While it’s important to know what constitutes solid waste in the eyes of the EPA, it’s also essential to know what materials have been excluded from this oversight. While this may seem like an additional complication at first glance, these exclusions can help you to reduce the cost of disposal by removing some of the regulation constraints imposed by a solid waste designation. These exclusions have been enacted for a variety of reasons. For instance, some materials may be removed from the solid waste list by an act of Congress, others due to an EPA ruling or even because of the economic impact such a designation would cause.

Some of the materials that have been given an exception to the solid waste designation include domestic sewage, irrigation return flow, radioactive waste, and hazardous secondary materials used to make zinc fertilizers. Based on these examples, it becomes apparent that a full analysis of the exclusion list should be thoroughly reviewed to ensure you are following the appropriate measures. This is especially important to study since the exclusion list is voluminous and requires a detailed inspection. It can be reviewed on the EPA’s overview of solid waste as well as in subsection 40 CFR section 261.4(a).

03   /   Hazardous Solid Waste vs. Non-Hazardous Solid Waste

As you can see, there are many areas of RCRA that are complex and a challenge to understand. This is true when it comes to RCRA and hazardous versus non-hazardous waste as well. In some instances hazardous waste is not required to meet the RCRA guidelines, while some non-hazardous waste can be subject to these regulations. Because of the high stakes implications of complying with proper state and federal regulations, it’s wise to consult with a waste management expert who can provide clarity and insight into the ever-changing definitions and guidelines. 

So what makes something hazardous?
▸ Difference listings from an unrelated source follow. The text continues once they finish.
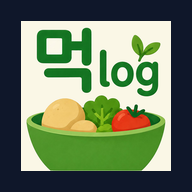
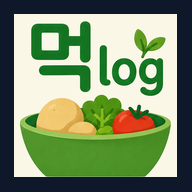
v0.1.11: PWA/스플래시 아이콘 안전 여백 85%

Changed region(s): [[0.0625, 0.0625, 0.9375, 0.9375]]

diff --git a/src/pages/SettingsPage.tsx b/src/pages/SettingsPage.tsx
@@ -361,7 +361,7 @@ export default function SettingsPage() {
             개인정보 처리방침 · 서비스 안내
           </Link>
         </p>
-        <p className="text-[11px] text-slate-600">먹로그 v0.1.10</p>
+        <p className="text-[11px] text-slate-600">먹로그 v0.1.11</p>
       </section>
     </div>
   );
According to the EPA, “a solid waste is a hazardous waste if it is specifically listed as a known hazardous waste or meets the characteristics of a hazardous waste.” The EPA provides four distinct hazardous waste lists:


The F-list covers hazardous waste from common manufacturing and industrial processes


The K-list identifies hazardous wastes from specific industrial and manufacturing sectors


The P- and U-lists cover hazardous waste generated from pure and commercial grade formulations for unused chemicals

If a solid waste is on one of the four EPA lists, it is automatically considered hazardous. However, there are unlisted hazardous wastes as well, if the waste has one of the following four characteristics:


Ignitability – wastes that can readily catch fire and maintain combustion


Corrosivity – waste that are acidic or alkaline


Reactivity – wastes that reality explode, undergo violent reactions, or react by releasing toxic gasses or fumes


Toxicity – wastes likely to leach dangerous concentrations of toxic chemicals into groundwater

While non-hazardous waste may not be dangerous or toxic, it still cannot be thrown away like normal household trash. Non-hazardous industrial waste can include everything from agricultural waste to construction rubble, batteries to scrap tires. Although it’s not acutely dangerous, non-hazardous waste still may pose a threat to the environment, which is one of the reasons why there are regulations about its disposal.

MCF Environmental Services has the experience and know-how to provide guidance with your waste materials. That’s why businesses trust MCF to handle the disposal of industrial waste, including both hazardous and non-hazardous waste, helping businesses to remain safe, compliant and responsible with the waste their businesses produce.

Robert Losurdo

President, COO